As each of the younger boys and girls headed up to the jump, Spence asked each of them their age. Most of the younger ones weren’t even here in 2002. But as they climbed the stairs up the gleaming new jumps, they, too, felt a sense of history — just as World Cup champion Mac Bohonnon did as he broke the ribbon and launched into a massive quint-twisting triple flip.
As the dripping wet Flying Ace All Stars posed for a photo after the show, kids from local clubs flocked to join their heroes. Right in the middle was Spence Eccles, holding a pair of aerials skis above his head and smiling ear-to-ear.
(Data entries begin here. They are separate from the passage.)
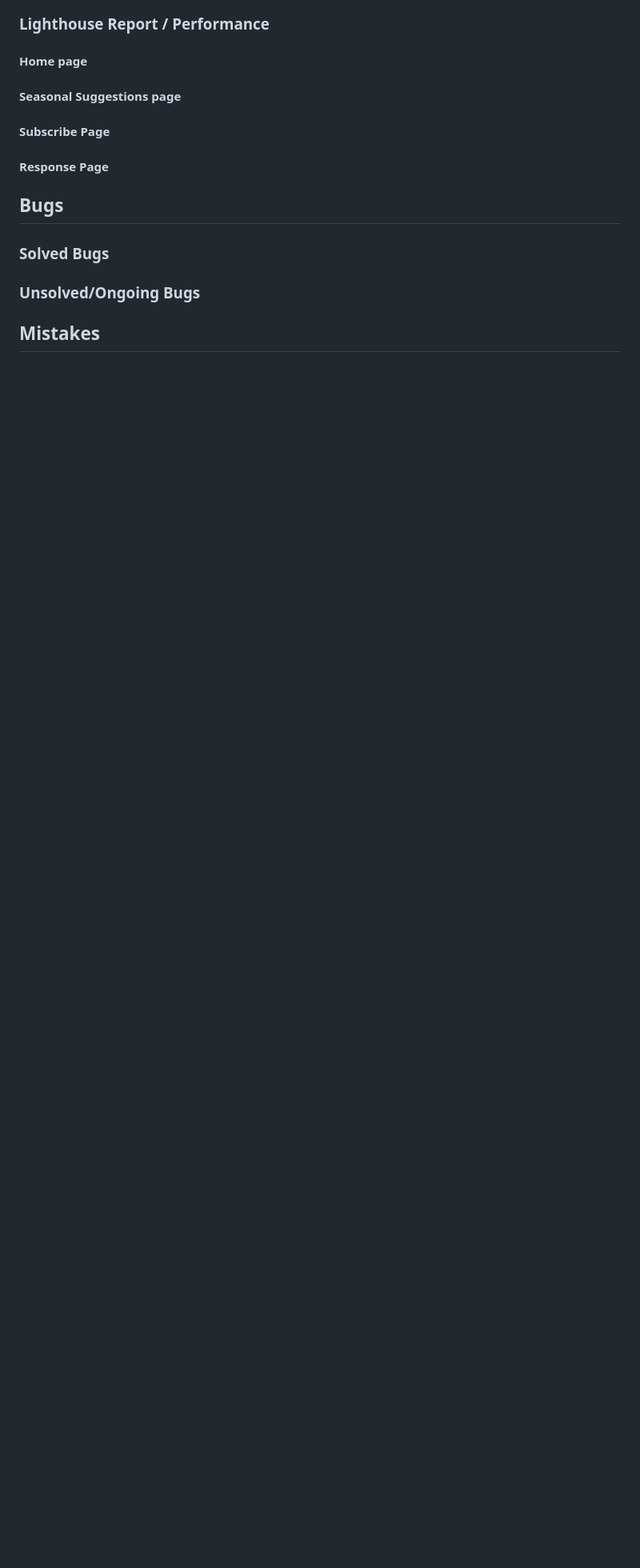
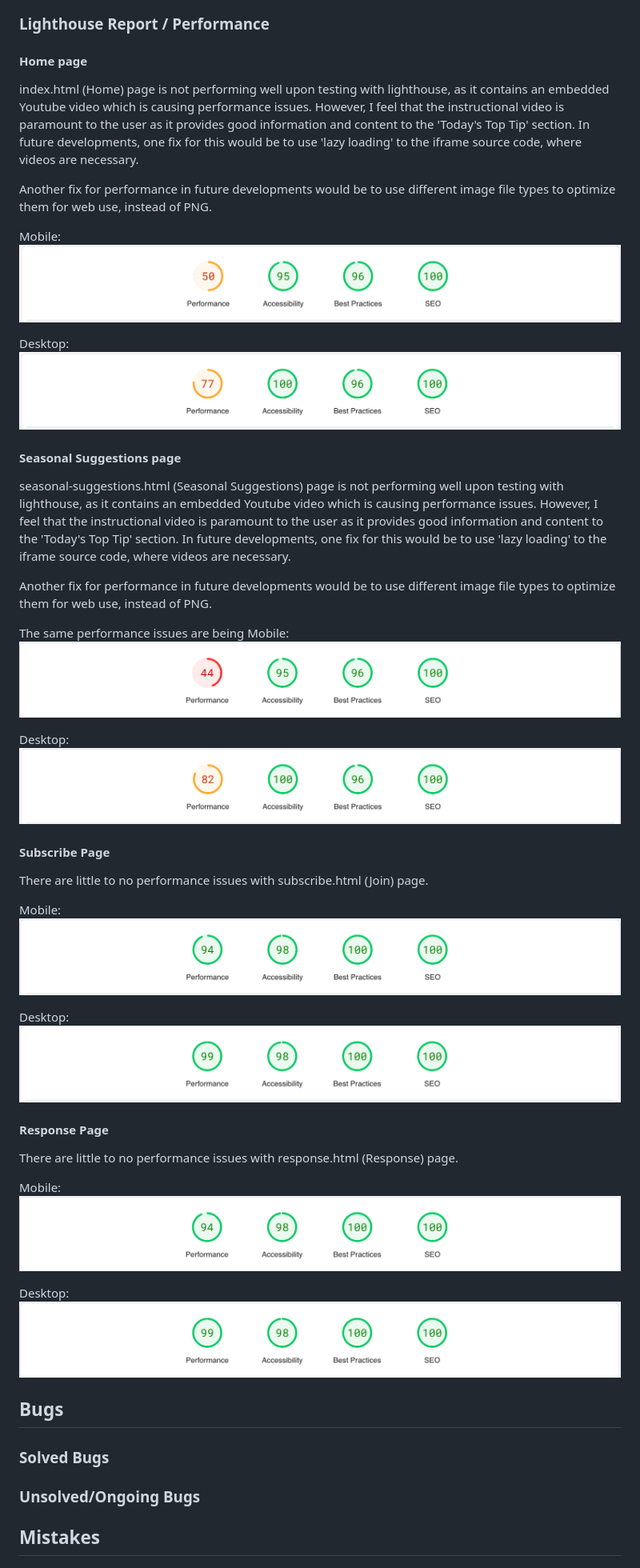
Before and after one commit to LcodeM/fresh_patch_v2, a Markdown page: TESTING.md, the part around the change. Shown at 80% size. GitHub-like rendering; blank space fills up the shorter version.

Commit message:
Add lighthouse performance score images to TESTING.md

```diff
--- a/TESTING.md
+++ b/TESTING.md
@@ -96,13 +96,48 @@ None, css passed validation.
 
 #### Home page
 
+index.html (Home) page is not performing well upon testing with lighthouse, as it contains an embedded Youtube video which is causing performance issues. However, I feel that the instructional video is paramount to the user as it provides good information and content to the 'Today's Top Tip' section. In future developments, one fix for this would be to use 'lazy loading' to the iframe source code, where videos are necessary.
 
+Another fix for performance in future developments would be to use different image file types to optimize them for web use, instead of PNG.
+
+Mobile:
+![index performance mobile](https://github.com/LcodeM/fresh_patch_v2/blob/main/documentation/index_lighthouse_score_mobile.png)
+
+Desktop:
+![index performance desktop](https://github.com/LcodeM/fresh_patch_v2/blob/main/documentation/index_lighthouse_score_desktop.png)
 
 #### Seasonal Suggestions page
 
+seasonal-suggestions.html (Seasonal Suggestions) page is not performing well upon testing with lighthouse, as it contains an embedded Youtube video which is causing performance issues. However, I feel that the instructional video is paramount to the user as it provides good information and content to the 'Today's Top Tip' section. In future developments, one fix for this would be to use 'lazy loading' to the iframe source code, where videos are necessary.
+
+Another fix for performance in future developments would be to use different image file types to optimize them for web use, instead of PNG.
+
+The same performance issues are being
+Mobile:
+![seasonal suggestions performance mobile](https://github.com/LcodeM/fresh_patch_v2/blob/main/documentation/seasonal_suggestions_lighthouse_score_mobile.png)
+
+Desktop:
+![seasonal suggestions performance desktop](https://github.com/LcodeM/fresh_patch_v2/blob/main/documentation/seasonal_suggestions_lighthouse_score_desktop.png)
+
 #### Subscribe Page
 
+There are little to no performance issues with subscribe.html (Join) page.
+
+Mobile:
+![subscribe performance mobile](https://github.com/LcodeM/fresh_patch_v2/blob/main/documentation/subscribe_lighthouse_score_mobile.png)
+
+Desktop:
+![subscribe performance desktop](https://github.com/LcodeM/fresh_patch_v2/blob/main/documentation/subscribe_lighthouse_score_desktop.png)
+
 #### Response Page
+
+There are little to no performance issues with response.html (Response) page.
+
+Mobile:
+![response performance mobile](https://github.com/LcodeM/fresh_patch_v2/blob/main/documentation/response_lighthouse_score_mobile.png)
+
+Desktop:
+![response performance desktop](https://github.com/LcodeM/fresh_patch_v2/blob/main/documentation/response_lighthouse_score_desktop.png)
 
 ## Bugs
 
```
The image on the deck Saturday night was quintessential Park City. We all took home a bit more pride in knowing that we had all come together to make this opportunity possible for the next generation of kids with Olympic dreams in their eyes.